Covid-19 Fraud?

A picture of a lady on the phone taking a fraudulent call

As is the case in any situation where large sums of money are involved, a new type of financial crime has snuck onto the scene. This crime is Covid Fraud.

With 150 support schemes announced by the government, the guidance for which being woolly at times, vulnerable people in need of support have found themselves at risk of being scammed by fraudsters, who are keen to capitalise on the disaster.

As of July, a total of 2866 victims of these scammers had lost over £11 million. Email phishing scams, as well as texts, were responsible for this.

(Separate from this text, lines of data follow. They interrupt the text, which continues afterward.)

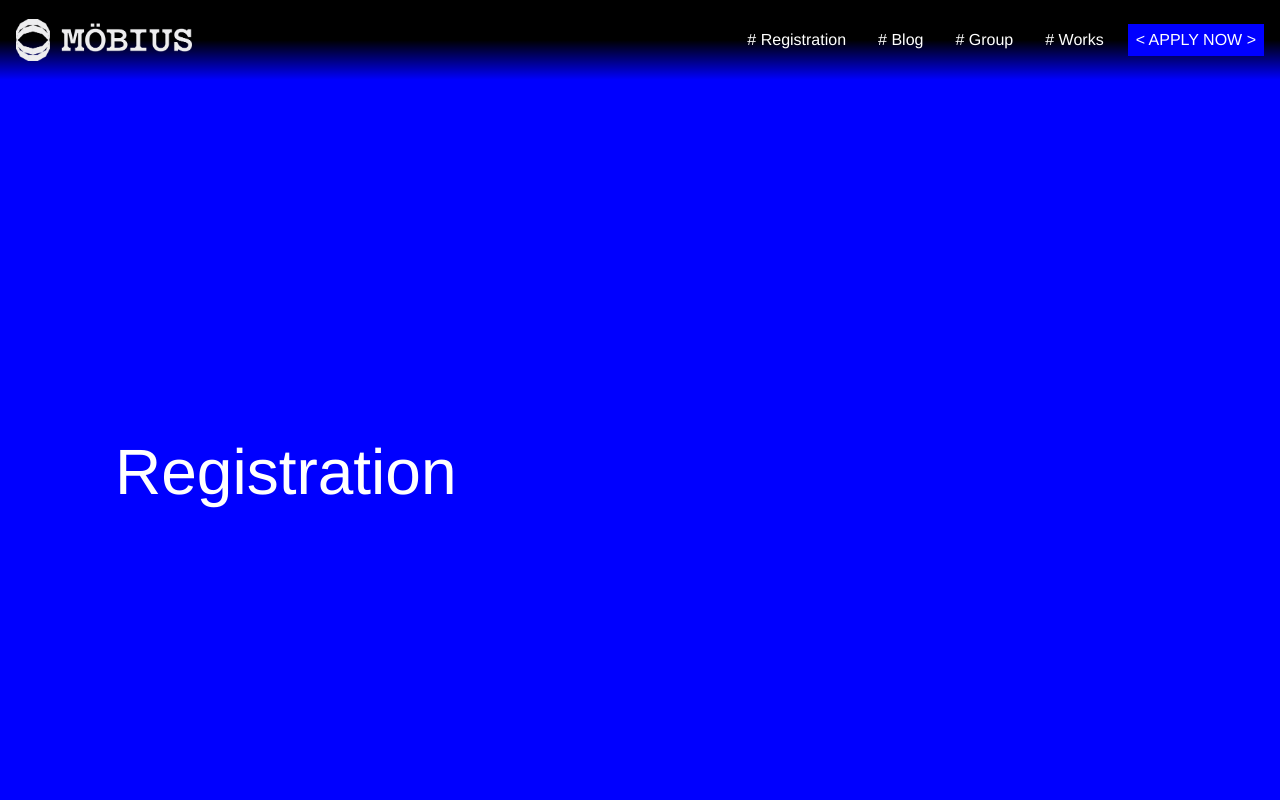
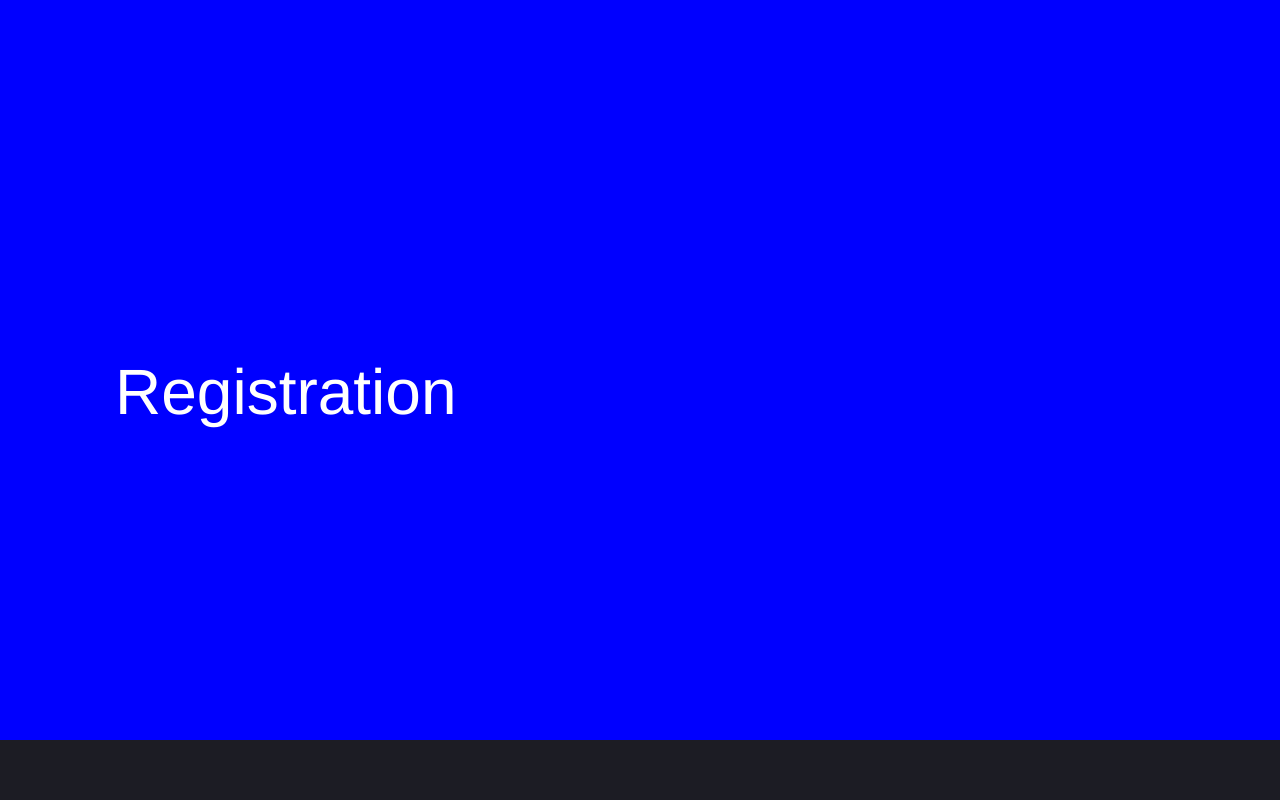
Before and after one commit to openchi-workshop/2021-official-site, a Vue app: page /#/registration in a window 1280 px wide. Shown: the top 800 px of the page. Built offline with nearby package versions, Linux system fonts and the light colour scheme.

Commit message:
fix: remove global header

```diff
--- a/src/App.vue
+++ b/src/App.vue
@@ -1,19 +1,12 @@
 <template>
   <div id="app">
-    <Header />
     <router-view />
   </div>
 </template>
 
 <script>
-// @ is an alias to /src
-import Header from "@/components/layout/Header.vue";
-
 export default {
   name: "App",
-  components: {
-    Header,
-  },
 };
 </script>
 <style>
```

Here are some scams to watch out for, and to protect your money. Remember, if you are ever in doubt about anything, call your bank, or indeed your accountant. We are an accountancy firm in Milton Keynes and will be happy to provide friendly assistance if you need help.

1 – Fake Government Grants

Emails from fake government addresses have been targeting people, claiming to offer grants up to £7500. These emails are links that lead to websites used for stealing your personal and financial data. If you get an email like this, do not click the link or fill in your details.

2 – Fake relief funds

Similar to point one, these emails contain links to forms that ask for your personal information.

3 – Council tax reductions

These emails are government branded and offer “tax reductions” for those hit by covid-19. They once again lead to fake government websites that steal your data.

4 – Universal credit application help

Some scammers are offering those applying for Universal Credit “help”, in return for payment. Do not pay anyone for their “services” in helping you apply.

5 – Fake test and trace results

Some fraudsters have been disguising themselves as Test and Trace representatives and sending out phishing emails that claim the recipient has been exposed to Covid-19. These emails have links that will either infect your computer with malware or steal your financial information.

6 – Fake hand sanitiser and masks

Fake adverts offering hand sanitizer and masks, to benefit from the shortages.

7 – Free TV licensing

Nobody is actually getting 6 months of free TV licensing. Scammers are sending out fake texts and emails claiming that this is the case and that there is a problem processing the recipient’s direct debit details. Once again, the link will steal your personal information.

8 – Streaming services

Plenty of emails have been going out, from sites such as Netflix and Amazon, claiming that the victim has to update their payment method. This is false! Do not put in your card details!

9 – Romance scam

Capitalising on lonely people in lockdown, catfishes have been flooding dating sites, acting as honey pots to try and get money out of the victims directly. They might use someone else’s real photos so always check profile URLs, grammar, and do a reverse image search.

10 – Fake bitcoin

There are pretend investment companies attempting to manipulate people into “investing” in bitcoin when they actually don’t have access to the stocks. If you do want to invest, always consult your accountant first.

How to tell if you are being scammed!

Stop: Pause before you click, spend, or do anything rash.

Challenge: Investigate what’s been asked of you. If the person or company contacting you gets aggressive or tries to rush you, they are scammers because real banks or companies will never try to extort money.

Protect: Call your bank without hesitation if you have fallen prey to a fraud and report it.

Things to check for

  • Poor spelling.
    Generally, company emails will be well-written and not contain spelling errors. Scam emails are more likely to have spelling and grammatical issues.
  • How are they addressing you?
    Check the contact policy of the company that has purportedly contacted you. Sometimes a scam email will have your first and last name in all capitals, or they might simply say “Dear Customer”. Most companies do not address email recipients this way.
  • Do you even have an account with this company?
    If you’ve never used their services before, simply ignore it.
  • Random, unsolicited calls
    Nothing is ever as urgent as a scammer will pretend it is. You do not need to transfer money immediately. Even council tax reminders will ask you if you are having trouble paying the full sum and offer you help with paying.
  • Too good to be true?
    Just don’t believe it.